# TASK ITEM
Your copy should match the listing below word for word, with no images in it.

+++++

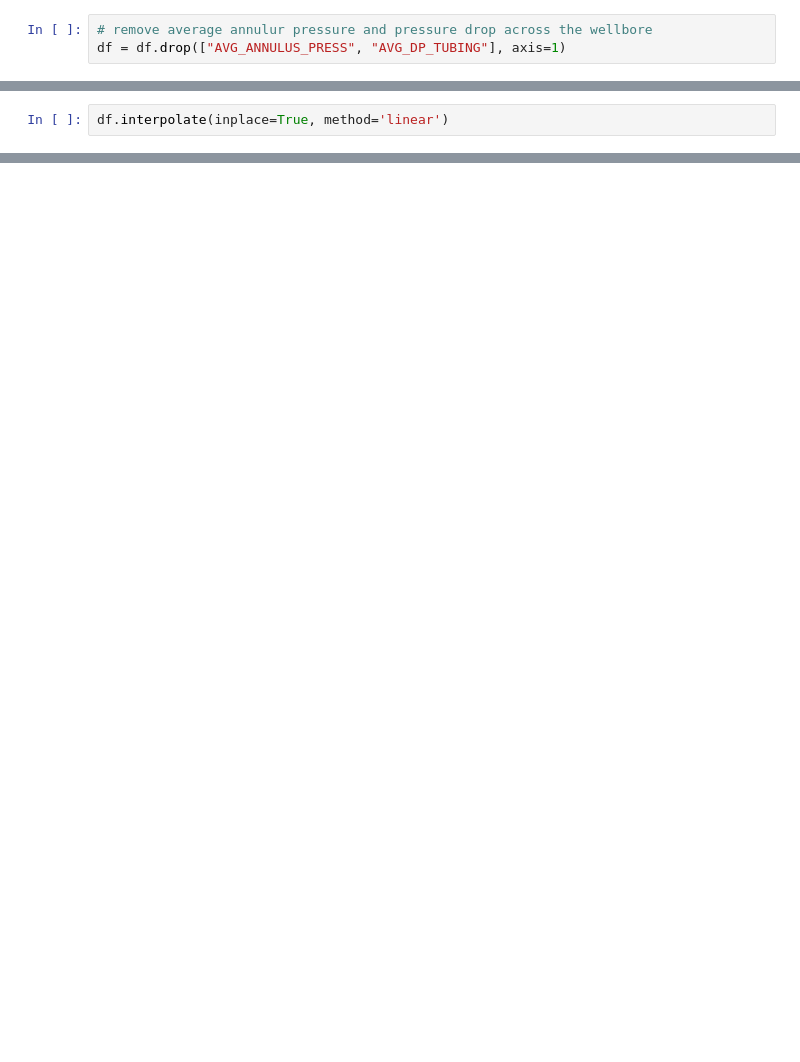
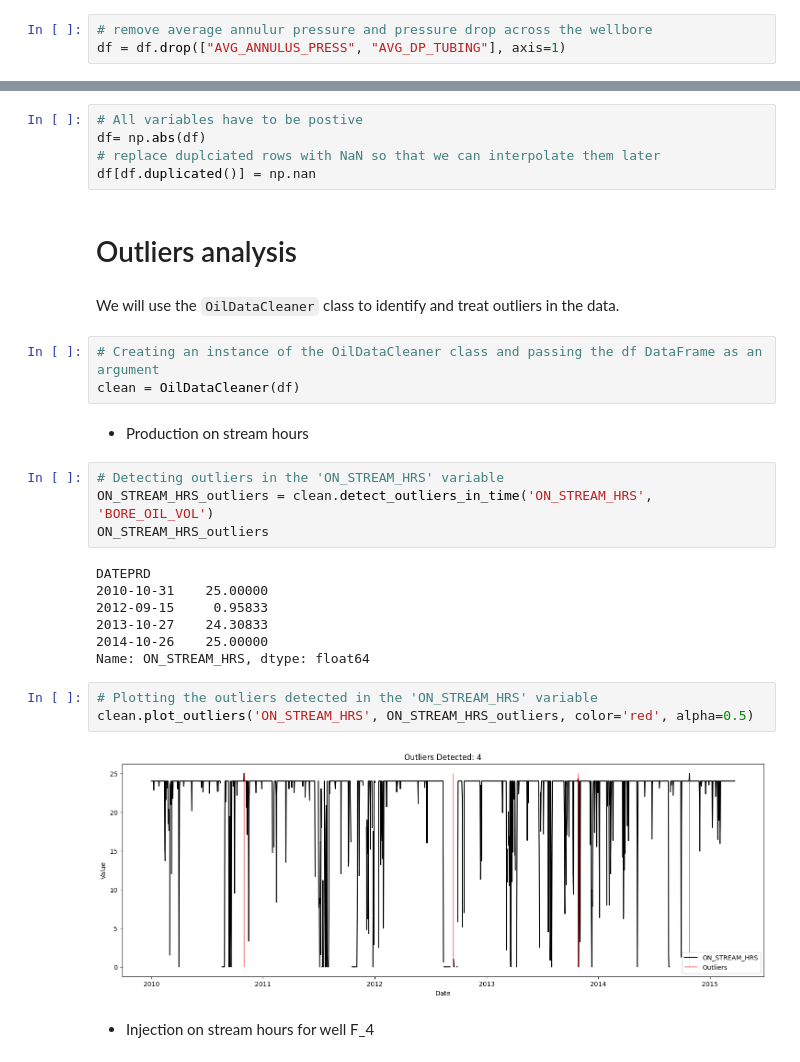
Before and after one commit to ashrafalaghbari/GA-TCN-LSTM, a Jupyter notebook: Data_pre-processing/data_cleaning.ipynb, the cells around one changed output, grey strips where cells are left out. Drawn from its saved outputs; the diff is of its cells as text; blank space fills up the shorter version.

Commit message:
Clean dataset with OilDataCleaner from oil_data_cleaner

```diff
--- a/Data_pre-processing/data_cleaning.ipynb
+++ b/Data_pre-processing/data_cleaning.ipynb
@@ -163,2 +42,0 @@ lambda x:np.nan if x < 3000 else x).interpolate( method ='linear', limit_directi
-# %%
-df.interpolate(inplace=True, method='linear')
@@ -166,0 +43,32 @@ df.to_csv("cleaned_F_14.csv")
+# %%
+# All variables have to be postive
+df= np.abs(df)
+# replace duplciated rows with NaN so that we can interpolate them later
+df[df.duplicated()] = np.nan
+# %% [markdown]
+# Outliers analysis
+# %% [markdown]
+We will use the `OilDataCleaner` class to identify and treat outliers in the data.
+# %%
+# Creating an instance of the OilDataCleaner class and passing the df DataFrame as an argument
+clean = OilDataCleaner(df)
+# %% [markdown]
+* Production on stream hours
+# %%
+# Detecting outliers in the 'ON_STREAM_HRS' variable
+ON_STREAM_HRS_outliers = clean.detect_outliers_in_time('ON_STREAM_HRS', 'BORE_OIL_VOL')
+ON_STREAM_HRS_outliers
+# %% [output]
+DATEPRD
+2010-10-31    25.00000
+2012-09-15     0.95833
+2013-10-27    24.30833
+2014-10-26    25.00000
+Name: ON_STREAM_HRS, dtype: float64
+# %%
+# Plotting the outliers detected in the 'ON_STREAM_HRS' variable
+clean.plot_outliers('ON_STREAM_HRS', ON_STREAM_HRS_outliers, color='red', alpha=0.5)
+# %% [output]
+[figure, added]
+# %% [markdown]
+* Injection on stream hours for well F_4
```
Also changed, not shown: parts of 60 cells of this notebook.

+++++

# SOLUTION TO THIS EXERCISE
Before and after one commit to ashrafalaghbari/GA-TCN-LSTM, a Jupyter notebook: Data_pre-processing/data_cleaning.ipynb, the cells around one changed output, grey strips where cells are left out. Drawn from its saved outputs; the diff is of its cells as text; blank space fills up the shorter version.

Commit message:
Clean dataset with OilDataCleaner from oil_data_cleaner

```diff
--- a/Data_pre-processing/data_cleaning.ipynb
+++ b/Data_pre-processing/data_cleaning.ipynb
@@ -163,2 +42,0 @@ lambda x:np.nan if x < 3000 else x).interpolate( method ='linear', limit_directi
-# %%
-df.interpolate(inplace=True, method='linear')
@@ -166,0 +43,32 @@ df.to_csv("cleaned_F_14.csv")
+# %%
+# All variables have to be postive
+df= np.abs(df)
+# replace duplciated rows with NaN so that we can interpolate them later
+df[df.duplicated()] = np.nan
+# %% [markdown]
+# Outliers analysis
+# %% [markdown]
+We will use the `OilDataCleaner` class to identify and treat outliers in the data.
+# %%
+# Creating an instance of the OilDataCleaner class and passing the df DataFrame as an argument
+clean = OilDataCleaner(df)
+# %% [markdown]
+* Production on stream hours
+# %%
+# Detecting outliers in the 'ON_STREAM_HRS' variable
+ON_STREAM_HRS_outliers = clean.detect_outliers_in_time('ON_STREAM_HRS', 'BORE_OIL_VOL')
+ON_STREAM_HRS_outliers
+# %% [output]
+DATEPRD
+2010-10-31    25.00000
+2012-09-15     0.95833
+2013-10-27    24.30833
+2014-10-26    25.00000
+Name: ON_STREAM_HRS, dtype: float64
+# %%
+# Plotting the outliers detected in the 'ON_STREAM_HRS' variable
+clean.plot_outliers('ON_STREAM_HRS', ON_STREAM_HRS_outliers, color='red', alpha=0.5)
+# %% [output]
+[figure, added]
+# %% [markdown]
+* Injection on stream hours for well F_4
```
Also changed, not shown: parts of 60 cells of this notebook.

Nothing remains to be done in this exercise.